advecting in drier air from the east into Illinois this morning.
GOES sounder derived precipitable water imagery shows this drier
airmass steadily marching westward into Illinois with precipitable
water values dropping a half to three quarters of an inch. This
drier and less unstable airmass will result in a east-west gradient
in tstorm chances this afternoon…with eastern areas likely to
remain dry while western County Warning Area stands a decent shot at seeing scattered
diurnal pulse thunderstorms fire up. WRF-arw run by weather forecast office lsx depicts
this scenario nicely with very little quantitative precipitation forecast over eastern 2/3rds of
County Warning Area…so have adjusted pop grids accordingly. With the weaker cap do
have a haunting feeling in the back of my mind that the lake breeze
may try to fire off a shower or two given the much weaker cap
today…but given the drier/more stable airmass it will be
penetrating suspect the chances of that occurring are low enough to
keep out of the forecast.
By Wednesday the front currently out in the plains will push east
toward the region…but also be washing out at the same time as it
runs into the upper ridge. While the front will be washing out…it
should encounter the lingering moist/unstable airmass over the upper
MS valley ahead of it…so that even the weak convergence with what
is left of the front likely to kick a fairly decent coverage of
convection. Deep layer shear is weak…so expect that convection
will be fairly disorganized but with a rather high coverage so have
bumped probability of precipitation up a bit over western County Warning Area. Convection should be largely
diurnal in nature Wednesday and should diminish Wednesday evening before
re-firing again along whatever is left of the front Thursday
afternoon. Given how ill-defined the front is forecast to be by then
its hard to draw a line of where there is a chance and no chance of
tstorm development. Given that uncertainty have maintained slight
chance probability of precipitation up to the WI border Thursday but have a hunch that later
forecasts will be able to remove these probability of precipitation leaving areas north of
I-80 with a pretty nice day Thursday.
Supercalifragilisticexpialidocious is about the only word that can
describe how great the forecast looks by Friday into the weekend!
Upper ridge should remain anchored over the upper Mississippi Valley
providing for subsidence and cloudless or nearly cloudless skies. In
addition…Canadian high pressure will nose down into the upper
Great Lakes providing for light northerly flow which should send the
current humid airmass well southward and knocking our dewpoints back
down into the 40s. That sets the stage for large diurnal swings with
clear and rather crisp mornings followed by sunny and very mild to
warm afternoons. Each day will feature some lake cooling…though it
should be most prevalent on Friday when background synoptic gradient
is northerly providing for a bit more umph in the inland push of the
marine airmass.

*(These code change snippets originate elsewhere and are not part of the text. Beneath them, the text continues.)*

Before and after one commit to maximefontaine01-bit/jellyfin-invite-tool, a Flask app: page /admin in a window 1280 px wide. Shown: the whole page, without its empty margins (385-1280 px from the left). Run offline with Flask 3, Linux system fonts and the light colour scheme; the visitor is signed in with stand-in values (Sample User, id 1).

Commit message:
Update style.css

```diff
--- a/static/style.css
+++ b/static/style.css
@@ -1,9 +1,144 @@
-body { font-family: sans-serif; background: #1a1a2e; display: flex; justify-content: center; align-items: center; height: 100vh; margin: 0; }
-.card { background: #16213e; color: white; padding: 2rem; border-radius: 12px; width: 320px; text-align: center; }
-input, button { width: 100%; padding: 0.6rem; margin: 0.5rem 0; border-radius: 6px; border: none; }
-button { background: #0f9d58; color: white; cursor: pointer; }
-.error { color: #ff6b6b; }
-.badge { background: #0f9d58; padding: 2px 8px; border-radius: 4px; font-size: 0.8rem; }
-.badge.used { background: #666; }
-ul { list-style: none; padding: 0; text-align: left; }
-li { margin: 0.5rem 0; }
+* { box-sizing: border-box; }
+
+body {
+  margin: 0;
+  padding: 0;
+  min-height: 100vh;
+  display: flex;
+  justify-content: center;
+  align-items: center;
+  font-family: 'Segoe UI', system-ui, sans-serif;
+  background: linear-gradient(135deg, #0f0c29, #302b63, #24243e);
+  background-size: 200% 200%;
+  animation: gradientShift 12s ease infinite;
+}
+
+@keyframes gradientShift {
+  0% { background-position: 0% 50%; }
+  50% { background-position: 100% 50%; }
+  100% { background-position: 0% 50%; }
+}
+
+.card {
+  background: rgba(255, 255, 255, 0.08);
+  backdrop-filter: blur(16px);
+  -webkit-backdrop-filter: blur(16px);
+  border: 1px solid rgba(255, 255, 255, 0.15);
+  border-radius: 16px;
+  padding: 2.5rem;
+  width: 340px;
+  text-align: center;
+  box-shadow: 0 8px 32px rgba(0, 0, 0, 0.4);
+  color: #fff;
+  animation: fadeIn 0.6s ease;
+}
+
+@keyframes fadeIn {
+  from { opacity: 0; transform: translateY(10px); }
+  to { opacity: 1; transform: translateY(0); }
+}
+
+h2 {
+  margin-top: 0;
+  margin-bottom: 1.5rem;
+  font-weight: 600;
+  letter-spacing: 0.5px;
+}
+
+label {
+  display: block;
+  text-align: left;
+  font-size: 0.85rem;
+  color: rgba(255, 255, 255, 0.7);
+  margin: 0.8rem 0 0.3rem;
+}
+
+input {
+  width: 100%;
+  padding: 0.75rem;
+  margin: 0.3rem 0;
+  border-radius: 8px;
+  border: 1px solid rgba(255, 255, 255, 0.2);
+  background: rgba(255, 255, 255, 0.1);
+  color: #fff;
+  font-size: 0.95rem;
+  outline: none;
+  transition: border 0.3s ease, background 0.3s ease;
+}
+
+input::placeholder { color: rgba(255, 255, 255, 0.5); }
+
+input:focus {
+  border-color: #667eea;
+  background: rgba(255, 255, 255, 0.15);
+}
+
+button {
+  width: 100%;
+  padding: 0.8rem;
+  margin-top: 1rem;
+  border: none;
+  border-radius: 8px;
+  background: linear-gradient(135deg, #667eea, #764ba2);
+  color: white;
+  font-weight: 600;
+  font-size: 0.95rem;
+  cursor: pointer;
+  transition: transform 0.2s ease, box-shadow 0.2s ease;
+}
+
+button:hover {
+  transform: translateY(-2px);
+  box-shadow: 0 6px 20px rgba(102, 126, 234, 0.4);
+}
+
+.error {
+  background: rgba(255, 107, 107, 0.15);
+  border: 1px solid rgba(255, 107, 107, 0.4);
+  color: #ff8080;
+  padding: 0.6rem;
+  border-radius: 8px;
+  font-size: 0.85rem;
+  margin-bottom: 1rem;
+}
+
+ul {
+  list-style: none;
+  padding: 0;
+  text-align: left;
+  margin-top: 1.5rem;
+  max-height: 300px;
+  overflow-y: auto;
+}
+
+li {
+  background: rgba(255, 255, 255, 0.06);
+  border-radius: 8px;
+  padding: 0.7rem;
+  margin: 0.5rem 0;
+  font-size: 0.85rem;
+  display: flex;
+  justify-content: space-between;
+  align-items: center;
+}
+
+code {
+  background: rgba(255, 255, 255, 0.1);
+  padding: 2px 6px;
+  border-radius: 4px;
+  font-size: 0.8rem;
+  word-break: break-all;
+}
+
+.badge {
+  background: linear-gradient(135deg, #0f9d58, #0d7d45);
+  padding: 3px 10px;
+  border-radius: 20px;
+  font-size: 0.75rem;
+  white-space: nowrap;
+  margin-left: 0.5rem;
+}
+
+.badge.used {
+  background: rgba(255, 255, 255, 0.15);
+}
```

Lighter gradient Saturday and Sunday will mean less
of a lake push…though still cooler conditions Lakeside.
Not only did rockford’s 93 degree high temperature break a daily
record but it also Marks the earliest it has gotten this warm during
the year since back in 1975 when the high temperature om may 19th
got up to 95 degrees. The average first date for a high of at least
93 degrees in Rockford is June 28th. Interestingly…it was only a
couple years ago back in 2008 that Rockford didnt see their first 90
until September 2nd…what a difference a couple years can make!!
While shy of a record…in Chicago the 91 degree high tempeature
Monday Marks the earliest in the year it has gotten this warm
since 1998 when the high temperature also got up to 91 degrees.
The average first date for a high temperature above 90 degrees in
Chicago is June 14th.